After thinking a bit, she added: "Meeting here might be intimidating with $1.6 billion in the air. But it could be hands off on viewpoints. We could really have a dialogue. That's not a bad idea."


Brian Dabson


Corporation for Enterprise Development

777 N. Capitol St., NE. Ste. 410

Washington, DC 20002

(202) 408-9788

Fax: (202) 408-9793

Stella Horton

Executive Director

Juvenile Resource Center, Inc.

315 Cooper St.

Camden, NJ 08102

(609) 963-4060

Fax: (609) 963-4773

Eloisa Hemandez

Association for Children of New Jersey

35 Halsey St.

Newark, NJ 07102

(201) 643-3876

Fax: (201) 643-9153

Aaron Bocage

George Waters Co-Founders


313 Market St.

Camden, NJ 08102

(800) 963-9361

Fax: (609) 963-8110


Steve Mariotti


National Foundation for Teaching Entrepreneurship

120 Wall St., 29th Fl.

New York, NY 10005

(212) 232-3333

Fax: (212) 232-2244

Marilyn Kourilsky

Vice President

Center for Entrepreneurial Leadership

Ewing Marion Kauffman Foundation

4900 Oak St.

Kansas City, MO 64112

(816) 932-1000

Mark Whitehead


Junior Achievement of South Jersey, Inc.

10 West Main St.

Moorestown, NJ 08057

(609) 222-1090

Fax: (609)222-1090

Jed Emerson


Homeless Economic Development Fund

The Roberts Foundation

P.O. Box 29906

San Francisco, CA 94129-0906

(415) 561-6533


Alexander, Bill. "Youth Entrepreneurial Programs Vie for Market Share." Youth Today, November/December 1997, p. 1.

©2000 Youth Today.
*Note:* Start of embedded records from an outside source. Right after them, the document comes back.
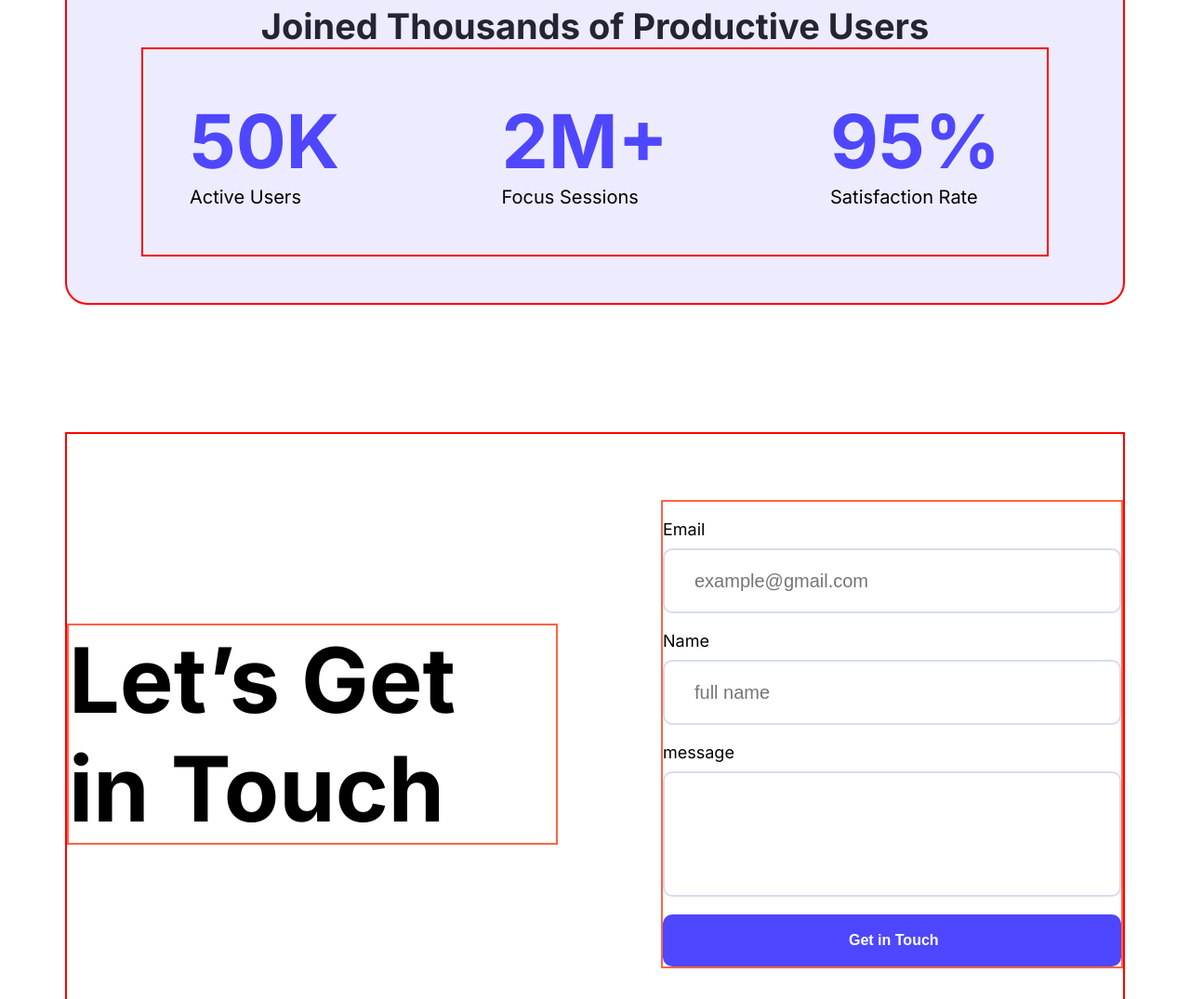
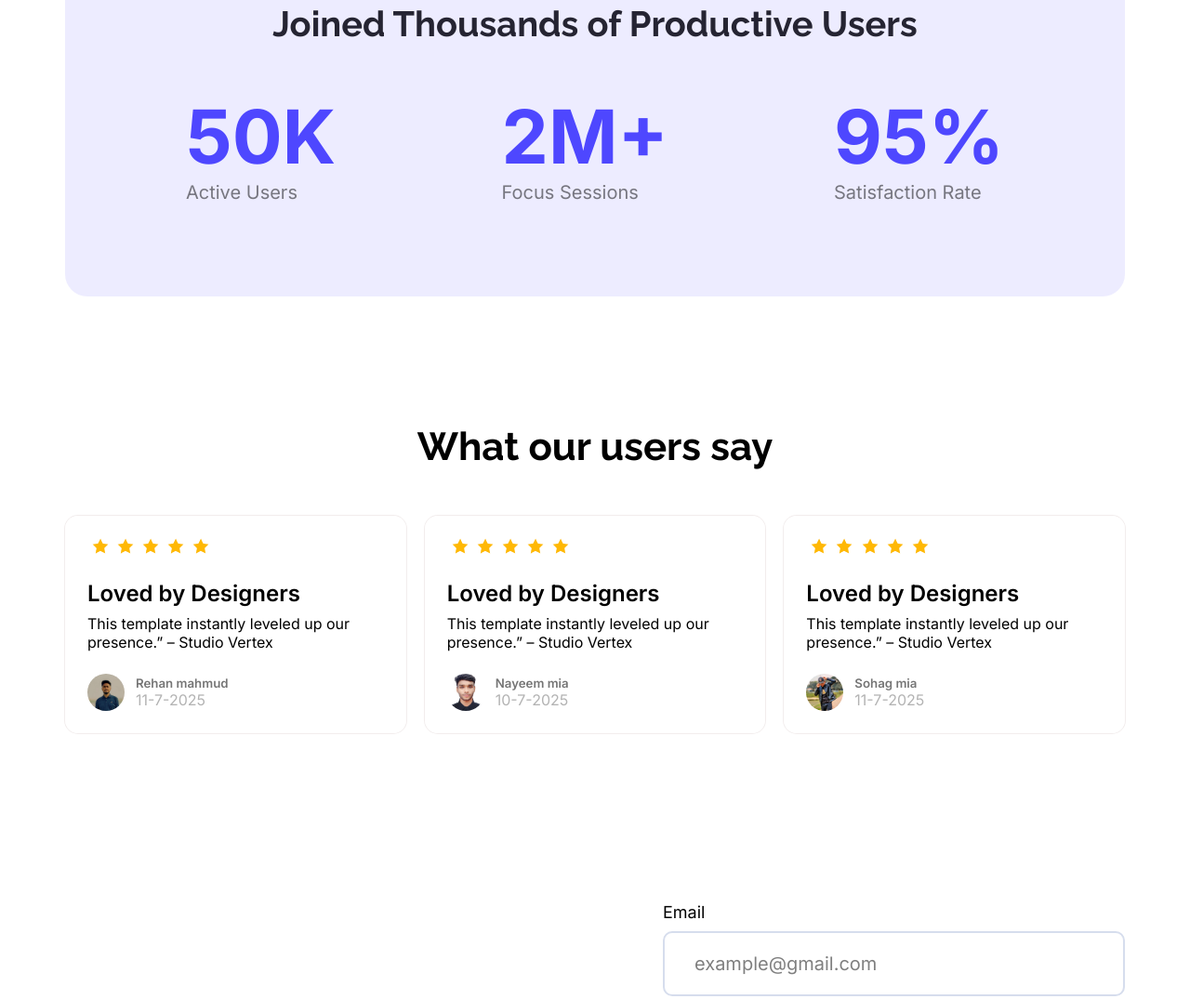
Before and after one commit to sohelrana07/assignment-one, a plain HTML site: page index.html in a window 1280 px wide. Shown: the part 1309-2384 px from the top of the page at 93% size. Drawn offline with Linux system fonts and the light colour scheme.

Commit message:
added a challenge section

```diff
--- a/index.html
+++ b/index.html
@@ -66,6 +66,84 @@
             </div>
         </section>
 
+        <!-- challenges section here -->
+        <section class="challenges-task main-width">
+            <h1 class="challenge-title">What our users say</h1>
+
+            <div class="task-card-container">
+                <!-- card1 -->
+                <div class="task-card">
+                    <div class="task-image">
+                        <img src="Assets/icon-star.png" alt="">
+                        <img src="Assets/icon-star.png" alt="">
+                        <img src="Assets/icon-star.png" alt="">
+                        <img src="Assets/icon-star.png" alt="">
+                        <img src="Assets/icon-star.png" alt="">
+                    </div>
+                    <div class="card-content">
+                        <h2 class="task-title">Loved by Designers</h2>
+                        <p class="task-description">This template instantly leveled up our presence.” – Studio Vertex
+                        </p>
+                    </div>
+                    <!-- reviewer-card here -->
+                    <div class="reviewer-card">
+                        <img src="Assets/rehan.jpg" alt="">
+                        <div class="reviewer-details">
+                            <h5 class="reviewer-name">Rehan mahmud</h5>
+                            <p class="review-date">11-7-2025</p>
+                        </div>
+                    </div>
+                </div>
+
+                <!-- card2 -->
+                <div class="task-card">
+                    <div class="task-image">
+                        <img src="Assets/icon-star.png" alt="">
+                        <img src="Assets/icon-star.png" alt="">
+                        <img src="Assets/icon-star.png" alt="">
+                        <img src="Assets/icon-star.png" alt="">
+                        <img src="Assets/icon-star.png" alt="">
+                    </div>
+                    <div class="card-content">
+                        <h2 class="task-title">Loved by Designers</h2>
+                        <p class="task-description">This template instantly leveled up our presence.” – Studio Vertex
+                        </p>
+                    </div>
+                    <!-- reviewer-card here -->
+                    <div class="reviewer-card">
+                        <img src="Assets/nayeem.jpg" alt="">
+                        <div class="reviewer-details">
+                            <h5 class="reviewer-name">Nayeem mia</h5>
+                            <p class="review-date">10-7-2025</p>
+                        </div>
+                    </div>
+                </div>
+
+                <!-- card3 -->
+                <div class="task-card">
+                    <div class="task-image">
+                        <img src="Assets/icon-star.png" alt="">
+                        <img src="Assets/icon-star.png" alt="">
+                        <img src="Assets/icon-star.png" alt="">
+                        <img src="Assets/icon-star.png" alt="">
+                        <img src="Assets/icon-star.png" alt="">
+                    </div>
+                    <div class="card-content">
+                        <h2 class="task-title">Loved by Designers</h2>
+                        <p class="task-description">This template instantly leveled up our presence.” – Studio Vertex</p>
+                    </div>
+                    <!-- reviewer-card here -->
+                    <div class="reviewer-card">
+                        <img src="Assets/sohag.jpg" alt="">
+                        <div class="reviewer-details">
+                            <h5 class="reviewer-name">Sohag mia</h5>
+                            <p class="review-date">11-7-2025</p>
+                        </div>
+                    </div>
+                </div>
+            </div>
+        </section>
+
         <!-- Touch Section start here -->
         <section class="touch main-width">
             <h1 class="touch-title">Let’s Get in Touch</h1>
@@ -100,10 +178,18 @@
                 project and discover how we can bring your vision to life.</p>
 
             <ul>
-                <li><p><a href="">Home</a></p></li>
-                <li><p><a href="">About</a></p></li>
-                <li><p><a href="">How it Works</a></p></li>
-                <li><p><a href="">Services</a></p></li>
+                <li>
+                    <p><a href="">Home</a></p>
+                </li>
+                <li>
+                    <p><a href="">About</a></p>
+                </li>
+                <li>
+                    <p><a href="">How it Works</a></p>
+                </li>
+                <li>
+                    <p><a href="">Services</a></p>
+                </li>
             </ul>
         </div>
     </footer>
--- a/style/style.css
+++ b/style/style.css
@@ -7,11 +7,13 @@
 
 .raleway-normal {
     font-family: "Raleway", sans-serif;
-    font-family: "Inter", sans-serif;
     font-optical-sizing: auto;
     font-style: normal;
 }
 
+extra-font {
+    font-family: "Inter", sans-serif;
+}
 
 /* shared section style here */
 .main-width {
@@ -74,12 +76,12 @@ nav {
 .banner-title {
     font-size: 65px;
     font-weight: 700;
-    font-family: "Raleway", sans-serif;
     color: #252432;
     margin-bottom: 37px;
 }
 
-/* action section start here */
+
+/* action section style here */
 .action {
     margin-bottom: 116px;
 }
@@ -107,7 +109,7 @@ nav {
 
 .sub-title {
     font-size: 24px;
-    color: #252432;
+    color: rgba(37, 36, 50, 0.5);
 }
 
 .action-image {
@@ -124,7 +126,6 @@ nav {
     background-color: rgba(78, 71, 255, 0.1);
     border-radius: 24px;
     padding: 50px 80px;
-    border: 2px solid red;
     margin-bottom: 137px;
 }
 
@@ -140,7 +141,6 @@ nav {
     justify-content: space-between;
     gap: 158px;
     padding: 50px;
-    border: 2px solid red;
 }
 
 
@@ -151,31 +151,97 @@ nav {
 }
 
 .user-details {
-    color: #000000;
+    color: rgba(0, 0, 0, 0.5);
     font-size: 20px;
     font-family: "Inter", sans-serif;
 }
 
-/* input section start here */
+/* challenges task section style here */
+.challenges-task {
+    margin-bottom: 92px;
+}
+
+.challenge-title {
+    font-size: 42px;
+    font-weight: 700;
+    text-align: center;
+}
+
+.task-card-container {
+    display: flex;
+    justify-content: space-around;
+    align-items: center;
+    gap: 20px;
+    margin: 50px auto 0 auto;
+}
+
+.task-card {
+    background-color: rgba(255, 255, 255, 0.5);
+    border-radius: 14px;
+    padding: 24px;
+    box-shadow: 0 0 0 1px#F2EDED;
+}
+
+.task-card img {
+    margin-left: 5px;
+}
+
+.card-content .task-title {
+    font-size: 24px;
+    font-weight: 600;
+    font-family: "Inter", sans-serif;
+    margin-top: 24px;
+}
+
+.task-description {
+    margin-top: 8px;
+    font-family: "Inter", sans-serif;
+}
+
+.reviewer-card {
+    display: flex;
+    align-items: center;
+    gap: 12px;
+    margin-top: 24px;
+}
+
+.reviewer-card img {
+    width: 40px;
+    height: 40px;
+    border-radius: 50%;
+    margin: 0;
+}
+
+.reviewer-name {
+    color: #757575;
+    font-weight: 600;
+    margin-bottom: 0;
+    font-family: "Inter", sans-serif;
+}
+
+.review-date {
+    color: #B3B3B3;
+    font-family: "Inter", sans-serif;
+}
+
+
+/* input section style here */
 .touch {
     display: flex;
     justify-content: space-between;
     align-items: center;
     padding: 71px 0;
-    border: 2px solid red;
-    margin-bottom: 120px;
+    margin-bottom: 14px;
 }
 
 .touch-title {
     width: 528px;
     font-size: 97px;
     font-weight: 700;
-    border: 2px solid tomato;
 }
 
 .input-container-section {
     width: 497px;
-    border: 2px solid tomato;
 }
 
 .input-content label {
@@ -194,7 +260,10 @@ nav {
     border-radius: 10px;
     padding: 20px 32px;
     border: 2px solid #D6DDED;
+    background-color: #FFFFFF;
     font-size: 20px;
+    font-family: "Inter", sans-serif;
+
 }
 
 .input-content textarea {
@@ -205,8 +274,17 @@ nav {
     border-radius: 10px;
     padding: 20px 32px;
     border: 2px solid #D6DDED;
+    background-color: #FFFFFF;
     font-size: 20px;
+    font-family: "Inter", sans-serif;
 }
+
+.input-content ::placeholder {
+    color: rgba(0, 0, 0, 0.5);
+    font-size: 20px;
+    font-family: "Inter", sans-serif;
+}
+
 
 .secondary-btn {
     width: 100%;
@@ -222,49 +300,52 @@ nav {
     margin-top: 19px;
 }
 
-/* footer section start here */
-footer{
+/* footer section style here */
+footer {
     max-width: 1440px;
     margin: 0px auto;
     border: 2px solid red;
 
 }
 
-.footer-container{
-    width: 530px;
+.footer-container {
+    width: 600px;
     text-align: center;
     margin: 104px auto;
     border: 2px solid tomato;
 }
 
-.footer-container *{
+.footer-container * {
     margin-top: 20px;
 }
 
-.footer-title{
+.footer-title {
     font-size: 100px;
     font-weight: 700;
     font-family: "Inter", sans-serif;
 }
 
-.footer-description{
+.footer-description {
     color: #8987A1;
+    font-family: "Inter", sans-serif;
 }
 
-ul{
+ul {
+    width: 450px;
     display: flex;
-    justify-content: space-between;
-    align-items: center;
+    justify-content: space-around;
+    margin: 0px auto;
     border: 2px solid red;
 
 }
 
-ul li{
+ul li {
     list-style: none;
-    margin-right: 48px;
+    text-align: top;
 }
 
-ul li a{
+ul li a {
     text-decoration: none;
     color: #8987A1;
+    font-family: "Inter", sans-serif;
 }
```
Also changed, not shown: Assets/nayeem.jpg (added), Assets/rehan.jpg (added), Assets/sohag.jpg (added).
Reprinted with permission from Youth Today. All rights reserved.